→ ABOUT THIS EXERCISE: Using the entries that follow, collect the lines where the word "micro" appears.

→ TASK DATA:
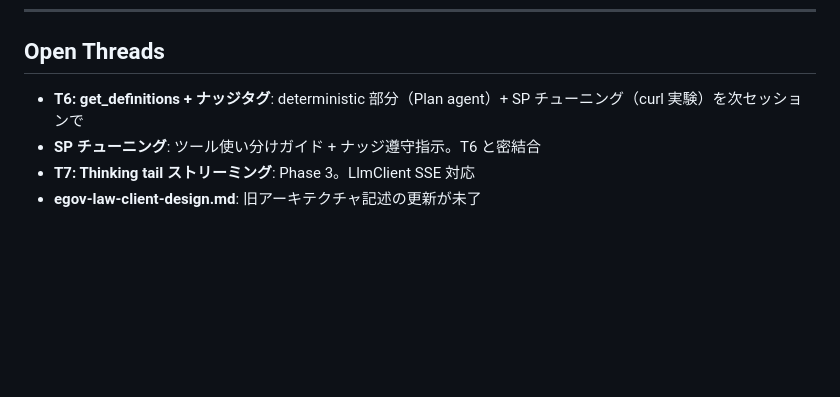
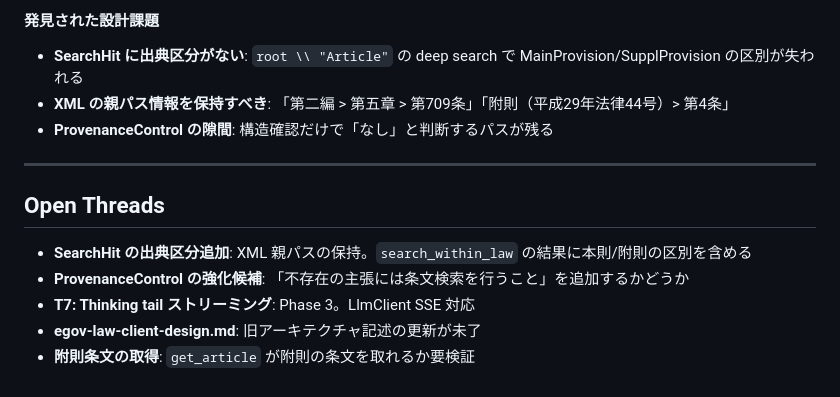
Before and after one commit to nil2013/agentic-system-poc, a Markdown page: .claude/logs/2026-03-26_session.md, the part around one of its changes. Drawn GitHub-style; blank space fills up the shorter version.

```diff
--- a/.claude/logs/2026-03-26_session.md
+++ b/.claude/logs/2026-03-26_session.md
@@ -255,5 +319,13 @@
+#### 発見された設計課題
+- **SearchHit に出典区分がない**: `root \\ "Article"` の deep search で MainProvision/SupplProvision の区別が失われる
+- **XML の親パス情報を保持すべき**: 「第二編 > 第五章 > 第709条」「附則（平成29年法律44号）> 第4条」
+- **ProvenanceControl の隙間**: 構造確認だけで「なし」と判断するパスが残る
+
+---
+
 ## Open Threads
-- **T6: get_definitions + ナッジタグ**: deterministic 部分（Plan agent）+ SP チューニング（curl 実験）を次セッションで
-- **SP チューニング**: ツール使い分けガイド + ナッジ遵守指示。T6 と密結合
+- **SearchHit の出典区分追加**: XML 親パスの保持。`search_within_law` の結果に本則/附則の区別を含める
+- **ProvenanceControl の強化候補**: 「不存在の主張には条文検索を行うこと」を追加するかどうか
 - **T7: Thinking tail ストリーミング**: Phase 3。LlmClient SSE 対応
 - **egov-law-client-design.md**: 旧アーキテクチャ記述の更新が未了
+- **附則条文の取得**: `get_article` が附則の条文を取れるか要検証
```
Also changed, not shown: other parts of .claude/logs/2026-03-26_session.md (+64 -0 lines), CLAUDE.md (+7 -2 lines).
==
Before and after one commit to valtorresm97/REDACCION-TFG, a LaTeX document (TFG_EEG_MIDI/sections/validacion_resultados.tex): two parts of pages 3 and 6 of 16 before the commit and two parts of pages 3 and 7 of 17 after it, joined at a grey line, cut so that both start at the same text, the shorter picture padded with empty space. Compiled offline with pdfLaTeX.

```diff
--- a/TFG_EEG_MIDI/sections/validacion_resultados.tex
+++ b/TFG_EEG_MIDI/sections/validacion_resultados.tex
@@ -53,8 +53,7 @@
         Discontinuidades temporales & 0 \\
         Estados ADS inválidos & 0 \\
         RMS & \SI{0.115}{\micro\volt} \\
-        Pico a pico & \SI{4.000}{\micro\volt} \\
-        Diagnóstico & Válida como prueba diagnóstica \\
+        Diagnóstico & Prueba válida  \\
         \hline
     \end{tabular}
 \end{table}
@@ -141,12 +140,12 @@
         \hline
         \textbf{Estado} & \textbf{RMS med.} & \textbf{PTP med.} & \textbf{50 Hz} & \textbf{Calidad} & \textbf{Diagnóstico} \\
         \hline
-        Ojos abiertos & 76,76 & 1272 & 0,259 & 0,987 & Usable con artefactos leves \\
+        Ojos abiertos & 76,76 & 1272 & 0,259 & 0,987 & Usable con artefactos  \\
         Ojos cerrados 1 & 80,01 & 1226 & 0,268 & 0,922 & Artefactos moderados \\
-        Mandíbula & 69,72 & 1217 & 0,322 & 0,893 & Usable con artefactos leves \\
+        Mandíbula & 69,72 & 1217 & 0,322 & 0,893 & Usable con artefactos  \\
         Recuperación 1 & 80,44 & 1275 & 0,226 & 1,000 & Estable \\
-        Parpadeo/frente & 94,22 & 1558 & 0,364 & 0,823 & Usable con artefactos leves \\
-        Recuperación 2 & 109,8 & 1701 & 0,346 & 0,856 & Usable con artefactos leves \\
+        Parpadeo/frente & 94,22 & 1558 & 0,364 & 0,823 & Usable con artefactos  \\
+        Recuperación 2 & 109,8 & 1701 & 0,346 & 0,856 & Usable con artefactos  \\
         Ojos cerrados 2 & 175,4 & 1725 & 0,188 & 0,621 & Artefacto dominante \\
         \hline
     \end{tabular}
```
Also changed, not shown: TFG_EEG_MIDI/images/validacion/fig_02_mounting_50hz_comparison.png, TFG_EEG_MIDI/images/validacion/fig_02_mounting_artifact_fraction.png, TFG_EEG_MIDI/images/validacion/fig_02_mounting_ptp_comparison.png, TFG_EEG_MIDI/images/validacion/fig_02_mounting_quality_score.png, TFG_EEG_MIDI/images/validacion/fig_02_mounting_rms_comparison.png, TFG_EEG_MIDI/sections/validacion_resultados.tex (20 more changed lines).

→ TASK SOLUTION:
         RMS & \SI{0.115}{\micro\volt} \\
-        Pico a pico & \SI{4.000}{\micro\volt} \\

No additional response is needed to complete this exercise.